“Maybe we should just bail” I muttered under my breath as we pulled off the highway and entered a wall of clouds. It was the last day of 2018 and I was returning to Source Lake, the route we completed a year prior on the first day of 2018. A year ago, clouds had settled in the valley, obscuring all views beyond 100′. I took wrong turn after wrong turn, and ended the trip half a mile past the trailhead after bushwacking my way out. I should have recognized it as the 2018 metaphor it would become.
For much of the year I felt like I was walking through a fog layer, trying to reach a big-picture perspective but unable to see past my immediate bubble. Questions about my future appeared and while I knew I was in a valley of hope, with picturesque peaks above me, all I could see was the debris path at my feet that needed navigating.
When I returned to this trailhead for a new year’s eve snowshoe this week, there was another low fog layer. I was sorely tempted to bail and find a peak that didn’t sit at the base of an inversion layer, to learn from my previous mistakes. But as we geared up, the clouds began to fade, and by the time we reached the lake, there was a stunning view all the way down the valley.
If the foggy valley we maneuvered on the first day of 2018 served as a symbol for the rest of the year, a sunny day with views that go on and on seems like the perfect ending. It took a year to walk out of the fog and feel the sun illuminate the valley, but it was worth the journey.
Source Lake Valley
Source Lake has become a bit of an annual tradition. It was my fourth year visiting this route for New Years Eve. The first year was with Andrea and featured glorious sunshine, the discovery of a surprise waterfall and a lovely picnic. Ever since that first trip it felt like I was desperately attempting to recreate the perfect day. The second year, I failed to find the waterfall. The third year, I found the waterfall but snowshoed in a large fog cloud, unable to see down the valley.

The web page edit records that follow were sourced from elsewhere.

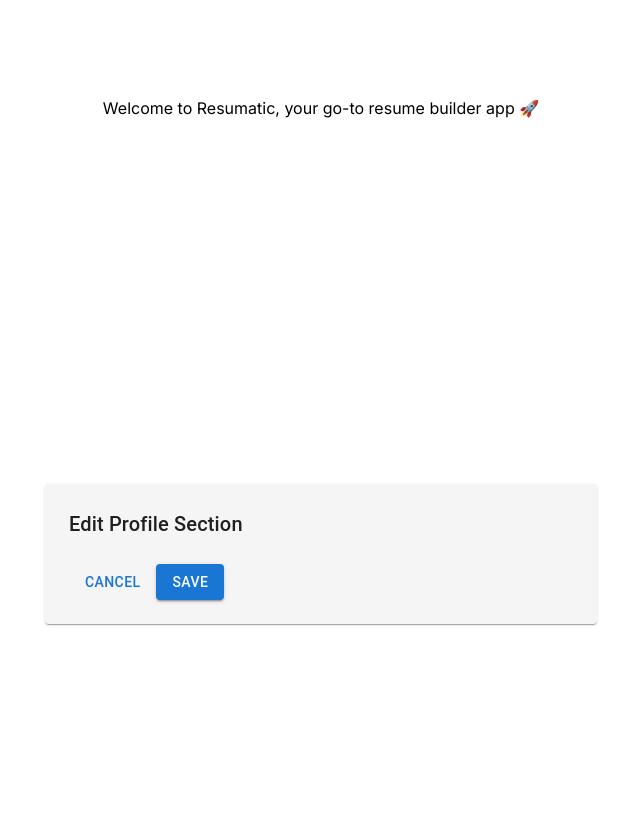
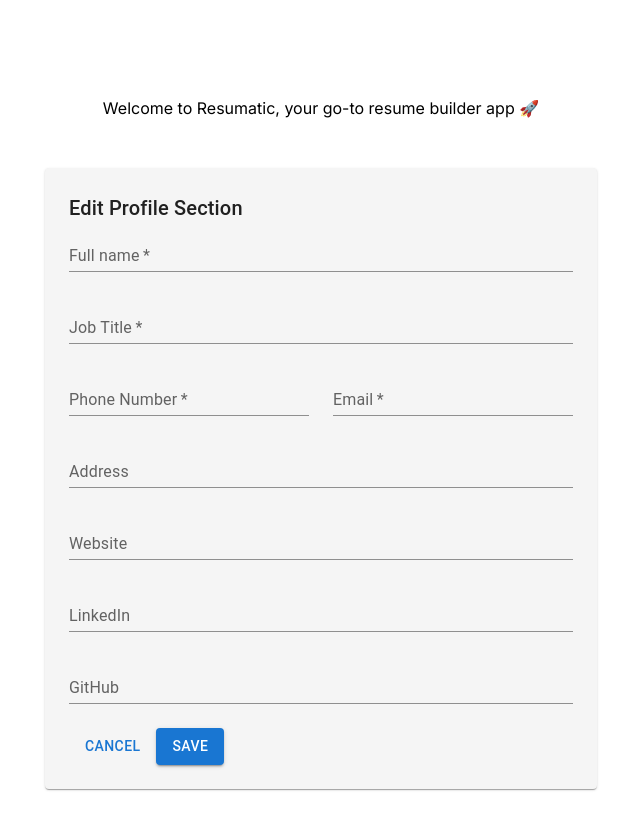
Before and after one commit to NacarateJ/resumatic, a Next.js app: page / in a window 1280 px wide. Shown: the top 830 px of the page, without its empty margins (319-959 px from the left). Before the commit the page ends 800 px from the top, so only its background shows below. Built offline with nearby package versions, Linux system fonts and the light colour scheme.

Commit message:
setup initial edit profile page component

```diff
--- a/components/EditProfileSection.js
+++ b/components/EditProfileSection.js
@@ -1,9 +1,93 @@
 import SectionContainer from './SectionContainer';
+import Grid from '@mui/material/Grid';
+import TextField from '@mui/material/TextField';
 
 export default function EditProfileSection() {
   return (
     <>
-      <SectionContainer title='Edit Profile Section' />
+      <SectionContainer title='Edit Profile Section'>
+        <Grid container spacing={3}>
+          <Grid item xs={12}>
+            <TextField
+              required
+              id='fullName'
+              name='fullName'
+              label='Full name'
+              fullWidth
+              autoComplete='name'
+              variant='standard'
+            />
+          </Grid>
+          <Grid item xs={12}>
+            <TextField
+              required
+              id='jobTitle'
+              name='jobTitle'
+              label='Job Title'
+              fullWidth
+              variant='standard'
+            />
+          </Grid>
+          <Grid item xs={12} sm={6}>
+            <TextField
+              required
+              id='phoneNumber'
+              name='phoneNumber'
+              label='Phone Number'
+              fullWidth
+              autoComplete='tel'
+              variant='standard'
+            />
+          </Grid>
+          <Grid item xs={12} sm={6}>
+            <TextField
+              required
+              id='email'
+              name='email'
+              label='Email'
+              fullWidth
+              autoComplete='email'
+              variant='standard'
+            />
+          </Grid>
+          <Grid item xs={12}>
+            <TextField
+              id='address'
+              name='address'
+              label='Address'
+              fullWidth
+              variant='standard'
+            />
+          </Grid>
+          <Grid item xs={12}>
+            <TextField
+              id='website'
+              name='website'
+              label='Website'
+              fullWidth
+              variant='standard'
+            />
+          </Grid>
+          <Grid item xs={12}>
+            <TextField
+              id='linkedin'
+              name='linkedin'
+              label='LinkedIn'
+              fullWidth
+              variant='standard'
+            />
+          </Grid>
+          <Grid item xs={12}>
+            <TextField
+              id='github'
+              name='github'
+              label='GitHub'
+              fullWidth
+              variant='standard'
+            />
+          </Grid>
+        </Grid>
+      </SectionContainer>
     </>
   );
 }
--- a/components/SectionContainer.js
+++ b/components/SectionContainer.js
@@ -18,6 +18,7 @@ export default function SectionContainer(props) {
             {props.icon}
             {props.title}
           </Typography>
+          {props.children}
           <Button sx={{ mt: 3, ml: 1 }}>Cancel</Button>
           <Button variant='contained' sx={{ mt: 3, ml: 1 }}>
             Save
```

Apparently the fourth time’s the charm because conditions were excellent! Sunny skies, soft, powdery snow, and a great sidetrip to the waterfall. We pulled into the parking lot to meet Kaelee and Andrew, while the fog we drove through was beginning to lift. We strapped on our snowshoes, maneuvered the stream crossing and began the walk up the groomed segment.
Before too long we left the compacted trail and followed a snowshoe path along the creek. We wandered along various routes before reaching the small side trail to the waterfall. I had been watching my GAIA app religiously to make sure we didn’t miss it!
After a small detour we reached the stunning falls. I love the way the red rock seems to glow against the white of the snow. We spent a few minutes admiring the view and then continued on to the lake.
We pushed up and over the waterfall, gaining quite a bit of elevation with some steep switchbacks then rejoined the main trail. Eventually we reached Source Lake, which had not completely frozen for the season yet. While Source Lake is pleasant enough, the real joy comes from the gorgeous valley surrounding it. Craggy peaks covered in snow rose above the valley, bathed in sunshine.
We debated whether to stay put or cross the avalanche zone to get to some sunshine, and ultimately determined we could cross safely. Unfortunately, shortly after we reached the sunshine it dipped behind the peaks again and it was quite chilly. That signaled that it was time to head home, so we packed up, headed down the slope and back on the trail.
Instead of following the steep switchbacks, we opted to follow the long and slow slope to the side. Jury is out on whether it was an easier or more difficult route, but it did provide some variation. Before too long we met with the groomed path, now filled with enthusiastic sledders. We reached the parking lot and headed home, ready to say farewell to 2018 and greet 2019!
Our group did this route on a moderate avalanche risk day, following the winter route. It is in a region with very high avalanche risk. There is one route up the center that avoids the run-out area unless the slide was catastrophically large, but moving slightly off from that route puts you directly in avalanche terrain and often navigating avalanche debris fields. Slides in this area are very common, and can be quite large.
It is also a very popular location for backcountry skiers, snowshoers, and shares a trailhead with a popular summer route. As a result, there are nearly a dozen different boot paths through the snow, some of which are well-established. When I first started snowshoeing, I assumed the more established a path through the snow was, the more likely it was to be safe. Over the past few years I have realized that this concept is rarely true. Well-trafficked does not mean safe in the winter and you never know the training or knowledge of the person who came before you.
All of this to say, don’t look at snowy locations on social media and assume they are safe because someone went there. Avalanche terrain changes dramatically from day to day in Washington, and can change from slope to slope. If you are nervous about it, find routes that don’t have avalanche slopes and stick to those until you learn enough to venture further. The mountains will always be there when you are ready.